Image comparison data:
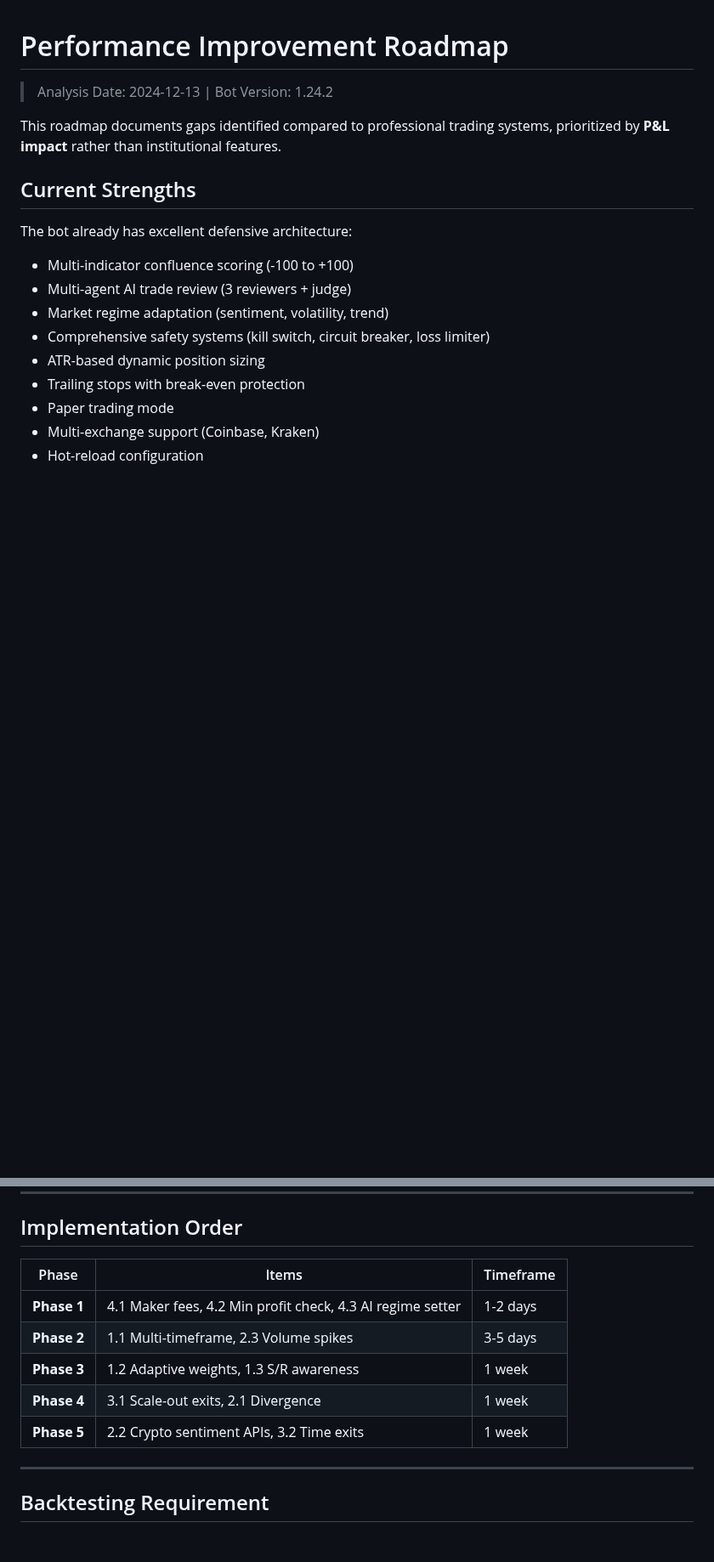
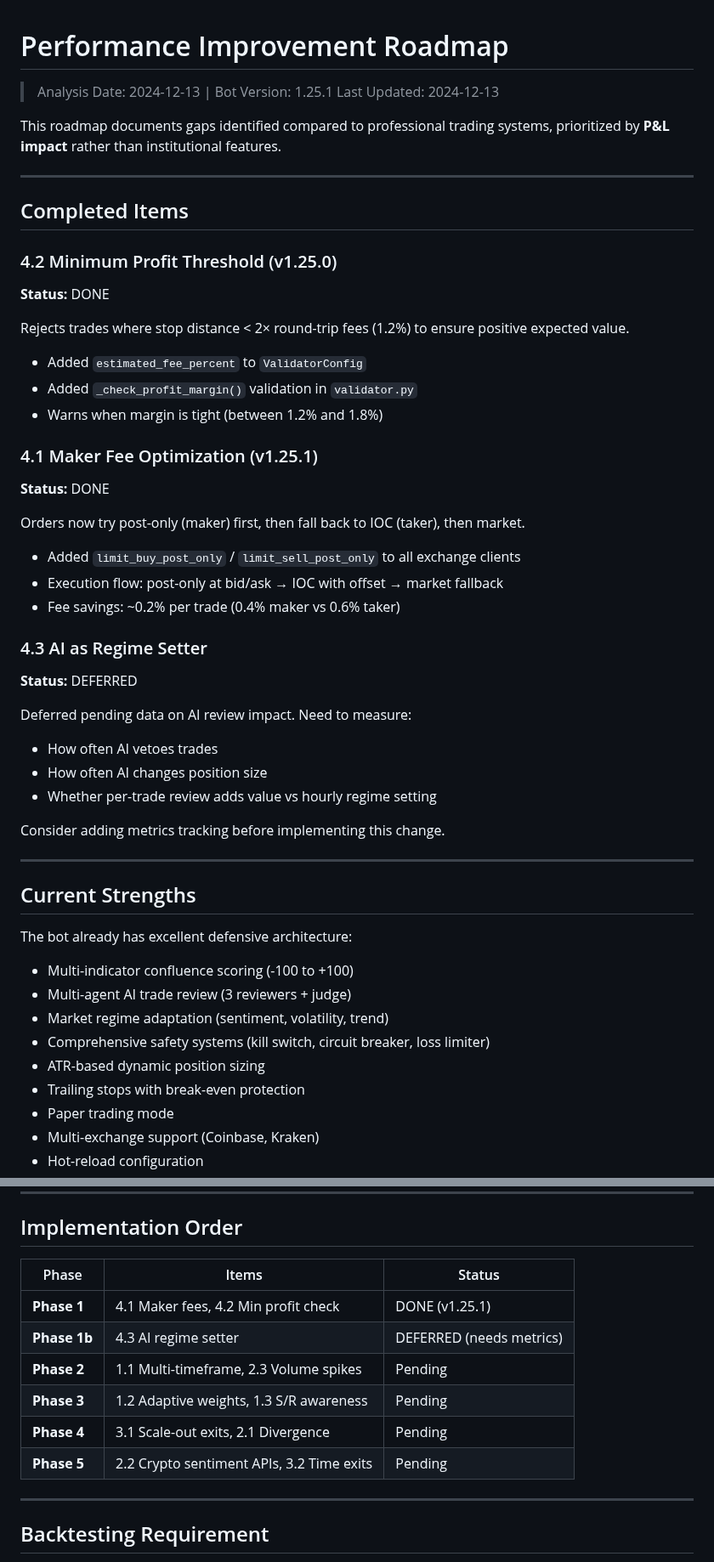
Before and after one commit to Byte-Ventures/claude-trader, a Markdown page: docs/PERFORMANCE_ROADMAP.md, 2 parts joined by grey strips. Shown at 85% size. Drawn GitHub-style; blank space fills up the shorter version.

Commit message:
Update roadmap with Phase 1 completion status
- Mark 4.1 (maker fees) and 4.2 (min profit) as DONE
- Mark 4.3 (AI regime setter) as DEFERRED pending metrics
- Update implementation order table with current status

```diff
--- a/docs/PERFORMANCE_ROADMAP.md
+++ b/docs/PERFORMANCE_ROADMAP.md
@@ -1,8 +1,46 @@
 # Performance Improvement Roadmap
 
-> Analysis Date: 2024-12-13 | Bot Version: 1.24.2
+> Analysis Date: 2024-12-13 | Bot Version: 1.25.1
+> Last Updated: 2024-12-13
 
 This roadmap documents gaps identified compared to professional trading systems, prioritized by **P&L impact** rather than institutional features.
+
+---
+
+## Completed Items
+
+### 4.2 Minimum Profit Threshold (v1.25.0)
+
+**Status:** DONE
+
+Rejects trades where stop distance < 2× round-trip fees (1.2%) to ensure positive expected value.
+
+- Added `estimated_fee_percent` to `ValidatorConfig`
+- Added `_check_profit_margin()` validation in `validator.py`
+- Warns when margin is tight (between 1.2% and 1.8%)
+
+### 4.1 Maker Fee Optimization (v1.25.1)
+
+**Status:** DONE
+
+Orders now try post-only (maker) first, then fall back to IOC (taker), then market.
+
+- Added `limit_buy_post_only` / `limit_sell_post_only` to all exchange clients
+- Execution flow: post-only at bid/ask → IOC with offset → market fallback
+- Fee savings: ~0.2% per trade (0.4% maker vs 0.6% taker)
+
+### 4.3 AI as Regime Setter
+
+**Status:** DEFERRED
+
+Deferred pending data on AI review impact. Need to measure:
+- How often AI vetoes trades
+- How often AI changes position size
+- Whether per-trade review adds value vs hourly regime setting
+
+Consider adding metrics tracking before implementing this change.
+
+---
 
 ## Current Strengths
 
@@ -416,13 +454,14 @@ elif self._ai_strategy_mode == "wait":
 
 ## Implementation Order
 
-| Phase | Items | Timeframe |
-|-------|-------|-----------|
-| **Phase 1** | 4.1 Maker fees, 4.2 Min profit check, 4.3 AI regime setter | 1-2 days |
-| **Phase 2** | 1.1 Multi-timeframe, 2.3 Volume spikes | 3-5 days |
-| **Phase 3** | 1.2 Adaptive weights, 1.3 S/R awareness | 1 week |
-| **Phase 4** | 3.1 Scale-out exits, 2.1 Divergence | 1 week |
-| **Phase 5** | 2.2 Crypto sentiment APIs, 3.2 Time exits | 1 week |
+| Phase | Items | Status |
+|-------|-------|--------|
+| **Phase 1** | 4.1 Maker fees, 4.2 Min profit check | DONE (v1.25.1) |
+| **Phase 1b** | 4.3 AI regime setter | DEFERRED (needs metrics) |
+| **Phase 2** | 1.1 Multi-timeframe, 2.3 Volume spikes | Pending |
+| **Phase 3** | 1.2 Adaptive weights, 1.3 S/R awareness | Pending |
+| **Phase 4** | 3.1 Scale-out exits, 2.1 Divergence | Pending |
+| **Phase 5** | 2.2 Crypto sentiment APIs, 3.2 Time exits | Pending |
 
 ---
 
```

Your objective: Retype all of the data above word for word, excluding the pictures.

Task solution:
Before and after one commit to Byte-Ventures/claude-trader, a Markdown page: docs/PERFORMANCE_ROADMAP.md, 2 parts joined by grey strips. Shown at 85% size. Drawn GitHub-style; blank space fills up the shorter version.

Commit message:
Update roadmap with Phase 1 completion status
- Mark 4.1 (maker fees) and 4.2 (min profit) as DONE
- Mark 4.3 (AI regime setter) as DEFERRED pending metrics
- Update implementation order table with current status

```diff
--- a/docs/PERFORMANCE_ROADMAP.md
+++ b/docs/PERFORMANCE_ROADMAP.md
@@ -1,8 +1,46 @@
 # Performance Improvement Roadmap
 
-> Analysis Date: 2024-12-13 | Bot Version: 1.24.2
+> Analysis Date: 2024-12-13 | Bot Version: 1.25.1
+> Last Updated: 2024-12-13
 
 This roadmap documents gaps identified compared to professional trading systems, prioritized by **P&L impact** rather than institutional features.
+
+---
+
+## Completed Items
+
+### 4.2 Minimum Profit Threshold (v1.25.0)
+
+**Status:** DONE
+
+Rejects trades where stop distance < 2× round-trip fees (1.2%) to ensure positive expected value.
+
+- Added `estimated_fee_percent` to `ValidatorConfig`
+- Added `_check_profit_margin()` validation in `validator.py`
+- Warns when margin is tight (between 1.2% and 1.8%)
+
+### 4.1 Maker Fee Optimization (v1.25.1)
+
+**Status:** DONE
+
+Orders now try post-only (maker) first, then fall back to IOC (taker), then market.
+
+- Added `limit_buy_post_only` / `limit_sell_post_only` to all exchange clients
+- Execution flow: post-only at bid/ask → IOC with offset → market fallback
+- Fee savings: ~0.2% per trade (0.4% maker vs 0.6% taker)
+
+### 4.3 AI as Regime Setter
+
+**Status:** DEFERRED
+
+Deferred pending data on AI review impact. Need to measure:
+- How often AI vetoes trades
+- How often AI changes position size
+- Whether per-trade review adds value vs hourly regime setting
+
+Consider adding metrics tracking before implementing this change.
+
+---
 
 ## Current Strengths
 
@@ -416,13 +454,14 @@ elif self._ai_strategy_mode == "wait":
 
 ## Implementation Order
 
-| Phase | Items | Timeframe |
-|-------|-------|-----------|
-| **Phase 1** | 4.1 Maker fees, 4.2 Min profit check, 4.3 AI regime setter | 1-2 days |
-| **Phase 2** | 1.1 Multi-timeframe, 2.3 Volume spikes | 3-5 days |
-| **Phase 3** | 1.2 Adaptive weights, 1.3 S/R awareness | 1 week |
-| **Phase 4** | 3.1 Scale-out exits, 2.1 Divergence | 1 week |
-| **Phase 5** | 2.2 Crypto sentiment APIs, 3.2 Time exits | 1 week |
+| Phase | Items | Status |
+|-------|-------|--------|
+| **Phase 1** | 4.1 Maker fees, 4.2 Min profit check | DONE (v1.25.1) |
+| **Phase 1b** | 4.3 AI regime setter | DEFERRED (needs metrics) |
+| **Phase 2** | 1.1 Multi-timeframe, 2.3 Volume spikes | Pending |
+| **Phase 3** | 1.2 Adaptive weights, 1.3 S/R awareness | Pending |
+| **Phase 4** | 3.1 Scale-out exits, 2.1 Divergence | Pending |
+| **Phase 5** | 2.2 Crypto sentiment APIs, 3.2 Time exits | Pending |
 
 ---
 
```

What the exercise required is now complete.